** Records for processing follows **

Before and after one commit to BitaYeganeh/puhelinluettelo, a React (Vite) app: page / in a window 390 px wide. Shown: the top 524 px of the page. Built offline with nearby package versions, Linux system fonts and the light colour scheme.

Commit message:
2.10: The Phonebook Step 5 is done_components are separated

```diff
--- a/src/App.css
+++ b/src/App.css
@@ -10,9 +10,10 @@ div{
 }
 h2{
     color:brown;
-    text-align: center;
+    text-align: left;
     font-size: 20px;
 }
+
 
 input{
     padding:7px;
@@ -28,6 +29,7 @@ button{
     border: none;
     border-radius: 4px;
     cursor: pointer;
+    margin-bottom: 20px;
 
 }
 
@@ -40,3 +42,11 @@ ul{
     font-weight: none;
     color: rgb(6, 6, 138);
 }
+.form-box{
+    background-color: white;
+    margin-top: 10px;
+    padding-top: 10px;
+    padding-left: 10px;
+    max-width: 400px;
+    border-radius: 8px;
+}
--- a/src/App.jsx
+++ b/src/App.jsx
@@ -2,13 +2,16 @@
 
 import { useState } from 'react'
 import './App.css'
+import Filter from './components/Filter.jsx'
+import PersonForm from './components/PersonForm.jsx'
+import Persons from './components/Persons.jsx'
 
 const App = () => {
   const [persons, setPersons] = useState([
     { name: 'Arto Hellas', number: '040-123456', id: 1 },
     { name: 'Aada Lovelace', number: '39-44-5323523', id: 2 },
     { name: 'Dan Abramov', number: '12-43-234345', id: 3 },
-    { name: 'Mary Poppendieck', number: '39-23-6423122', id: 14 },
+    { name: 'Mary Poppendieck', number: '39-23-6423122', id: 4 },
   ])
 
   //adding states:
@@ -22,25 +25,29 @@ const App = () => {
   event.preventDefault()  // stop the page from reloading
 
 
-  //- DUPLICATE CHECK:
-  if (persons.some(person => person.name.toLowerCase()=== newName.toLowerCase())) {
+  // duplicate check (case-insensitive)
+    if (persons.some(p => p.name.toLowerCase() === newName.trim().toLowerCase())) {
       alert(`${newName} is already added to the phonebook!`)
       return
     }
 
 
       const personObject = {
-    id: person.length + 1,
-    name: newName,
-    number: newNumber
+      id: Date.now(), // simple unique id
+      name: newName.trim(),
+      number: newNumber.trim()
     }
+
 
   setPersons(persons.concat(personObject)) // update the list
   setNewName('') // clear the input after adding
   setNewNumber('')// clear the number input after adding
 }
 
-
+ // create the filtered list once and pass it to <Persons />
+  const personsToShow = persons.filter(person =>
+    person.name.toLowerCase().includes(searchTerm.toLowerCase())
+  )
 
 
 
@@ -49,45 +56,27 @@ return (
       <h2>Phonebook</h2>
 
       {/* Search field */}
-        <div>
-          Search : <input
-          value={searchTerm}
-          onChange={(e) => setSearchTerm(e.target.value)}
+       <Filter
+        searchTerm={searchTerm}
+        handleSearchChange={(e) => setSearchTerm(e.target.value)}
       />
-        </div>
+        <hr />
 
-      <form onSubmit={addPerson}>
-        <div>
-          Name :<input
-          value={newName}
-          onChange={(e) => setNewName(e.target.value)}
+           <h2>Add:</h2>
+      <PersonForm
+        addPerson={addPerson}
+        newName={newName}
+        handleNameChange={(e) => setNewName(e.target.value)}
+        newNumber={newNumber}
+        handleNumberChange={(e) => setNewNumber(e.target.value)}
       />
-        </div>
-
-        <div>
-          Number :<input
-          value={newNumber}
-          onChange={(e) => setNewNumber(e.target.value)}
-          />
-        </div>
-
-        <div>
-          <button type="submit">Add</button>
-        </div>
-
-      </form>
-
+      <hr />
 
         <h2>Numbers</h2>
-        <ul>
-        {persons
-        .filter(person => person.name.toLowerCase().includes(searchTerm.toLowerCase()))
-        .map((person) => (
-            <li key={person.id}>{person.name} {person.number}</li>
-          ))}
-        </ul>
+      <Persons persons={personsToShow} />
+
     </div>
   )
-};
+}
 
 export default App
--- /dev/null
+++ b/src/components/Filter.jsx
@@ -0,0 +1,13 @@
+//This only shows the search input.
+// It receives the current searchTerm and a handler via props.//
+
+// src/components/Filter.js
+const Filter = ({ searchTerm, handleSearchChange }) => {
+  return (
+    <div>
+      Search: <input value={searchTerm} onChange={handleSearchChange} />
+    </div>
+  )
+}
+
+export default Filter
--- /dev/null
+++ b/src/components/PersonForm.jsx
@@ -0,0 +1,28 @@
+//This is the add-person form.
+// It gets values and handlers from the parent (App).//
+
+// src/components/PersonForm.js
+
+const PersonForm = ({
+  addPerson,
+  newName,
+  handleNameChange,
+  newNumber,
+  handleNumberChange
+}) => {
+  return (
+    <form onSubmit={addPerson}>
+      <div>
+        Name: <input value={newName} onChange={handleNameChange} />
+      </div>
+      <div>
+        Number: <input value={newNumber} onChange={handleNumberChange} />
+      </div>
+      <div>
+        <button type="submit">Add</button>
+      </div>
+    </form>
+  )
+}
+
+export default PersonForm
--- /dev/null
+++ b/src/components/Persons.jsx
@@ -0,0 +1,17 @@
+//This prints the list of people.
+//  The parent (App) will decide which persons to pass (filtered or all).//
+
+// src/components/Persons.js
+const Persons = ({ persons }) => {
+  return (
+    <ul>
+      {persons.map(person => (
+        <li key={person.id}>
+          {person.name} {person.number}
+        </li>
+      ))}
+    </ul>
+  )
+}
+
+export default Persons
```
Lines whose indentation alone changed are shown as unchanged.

** End of Records for processing **

**What you have to do:**
Set down every record above exactly as written.

**Answer to the exercise:**
Before and after one commit to BitaYeganeh/puhelinluettelo, a React (Vite) app: page / in a window 390 px wide. Shown: the top 524 px of the page. Built offline with nearby package versions, Linux system fonts and the light colour scheme.

Commit message:
2.10: The Phonebook Step 5 is done_components are separated

```diff
--- a/src/App.css
+++ b/src/App.css
@@ -10,9 +10,10 @@ div{
 }
 h2{
     color:brown;
-    text-align: center;
+    text-align: left;
     font-size: 20px;
 }
+
 
 input{
     padding:7px;
@@ -28,6 +29,7 @@ button{
     border: none;
     border-radius: 4px;
     cursor: pointer;
+    margin-bottom: 20px;
 
 }
 
@@ -40,3 +42,11 @@ ul{
     font-weight: none;
     color: rgb(6, 6, 138);
 }
+.form-box{
+    background-color: white;
+    margin-top: 10px;
+    padding-top: 10px;
+    padding-left: 10px;
+    max-width: 400px;
+    border-radius: 8px;
+}
--- a/src/App.jsx
+++ b/src/App.jsx
@@ -2,13 +2,16 @@
 
 import { useState } from 'react'
 import './App.css'
+import Filter from './components/Filter.jsx'
+import PersonForm from './components/PersonForm.jsx'
+import Persons from './components/Persons.jsx'
 
 const App = () => {
   const [persons, setPersons] = useState([
     { name: 'Arto Hellas', number: '040-123456', id: 1 },
     { name: 'Aada Lovelace', number: '39-44-5323523', id: 2 },
     { name: 'Dan Abramov', number: '12-43-234345', id: 3 },
-    { name: 'Mary Poppendieck', number: '39-23-6423122', id: 14 },
+    { name: 'Mary Poppendieck', number: '39-23-6423122', id: 4 },
   ])
 
   //adding states:
@@ -22,25 +25,29 @@ const App = () => {
   event.preventDefault()  // stop the page from reloading
 
 
-  //- DUPLICATE CHECK:
-  if (persons.some(person => person.name.toLowerCase()=== newName.toLowerCase())) {
+  // duplicate check (case-insensitive)
+    if (persons.some(p => p.name.toLowerCase() === newName.trim().toLowerCase())) {
       alert(`${newName} is already added to the phonebook!`)
       return
     }
 
 
       const personObject = {
-    id: person.length + 1,
-    name: newName,
-    number: newNumber
+      id: Date.now(), // simple unique id
+      name: newName.trim(),
+      number: newNumber.trim()
     }
+
 
   setPersons(persons.concat(personObject)) // update the list
   setNewName('') // clear the input after adding
   setNewNumber('')// clear the number input after adding
 }
 
-
+ // create the filtered list once and pass it to <Persons />
+  const personsToShow = persons.filter(person =>
+    person.name.toLowerCase().includes(searchTerm.toLowerCase())
+  )
 
 
 
@@ -49,45 +56,27 @@ return (
       <h2>Phonebook</h2>
 
       {/* Search field */}
-        <div>
-          Search : <input
-          value={searchTerm}
-          onChange={(e) => setSearchTerm(e.target.value)}
+       <Filter
+        searchTerm={searchTerm}
+        handleSearchChange={(e) => setSearchTerm(e.target.value)}
       />
-        </div>
+        <hr />
 
-      <form onSubmit={addPerson}>
-        <div>
-          Name :<input
-          value={newName}
-          onChange={(e) => setNewName(e.target.value)}
+           <h2>Add:</h2>
+      <PersonForm
+        addPerson={addPerson}
+        newName={newName}
+        handleNameChange={(e) => setNewName(e.target.value)}
+        newNumber={newNumber}
+        handleNumberChange={(e) => setNewNumber(e.target.value)}
       />
-        </div>
-
-        <div>
-          Number :<input
-          value={newNumber}
-          onChange={(e) => setNewNumber(e.target.value)}
-          />
-        </div>
-
-        <div>
-          <button type="submit">Add</button>
-        </div>
-
-      </form>
-
+      <hr />
 
         <h2>Numbers</h2>
-        <ul>
-        {persons
-        .filter(person => person.name.toLowerCase().includes(searchTerm.toLowerCase()))
-        .map((person) => (
-            <li key={person.id}>{person.name} {person.number}</li>
-          ))}
-        </ul>
+      <Persons persons={personsToShow} />
+
     </div>
   )
-};
+}
 
 export default App
--- /dev/null
+++ b/src/components/Filter.jsx
@@ -0,0 +1,13 @@
+//This only shows the search input.
+// It receives the current searchTerm and a handler via props.//
+
+// src/components/Filter.js
+const Filter = ({ searchTerm, handleSearchChange }) => {
+  return (
+    <div>
+      Search: <input value={searchTerm} onChange={handleSearchChange} />
+    </div>
+  )
+}
+
+export default Filter
--- /dev/null
+++ b/src/components/PersonForm.jsx
@@ -0,0 +1,28 @@
+//This is the add-person form.
+// It gets values and handlers from the parent (App).//
+
+// src/components/PersonForm.js
+
+const PersonForm = ({
+  addPerson,
+  newName,
+  handleNameChange,
+  newNumber,
+  handleNumberChange
+}) => {
+  return (
+    <form onSubmit={addPerson}>
+      <div>
+        Name: <input value={newName} onChange={handleNameChange} />
+      </div>
+      <div>
+        Number: <input value={newNumber} onChange={handleNumberChange} />
+      </div>
+      <div>
+        <button type="submit">Add</button>
+      </div>
+    </form>
+  )
+}
+
+export default PersonForm
--- /dev/null
+++ b/src/components/Persons.jsx
@@ -0,0 +1,17 @@
+//This prints the list of people.
+//  The parent (App) will decide which persons to pass (filtered or all).//
+
+// src/components/Persons.js
+const Persons = ({ persons }) => {
+  return (
+    <ul>
+      {persons.map(person => (
+        <li key={person.id}>
+          {person.name} {person.number}
+        </li>
+      ))}
+    </ul>
+  )
+}
+
+export default Persons
```
Lines whose indentation alone changed are shown as unchanged.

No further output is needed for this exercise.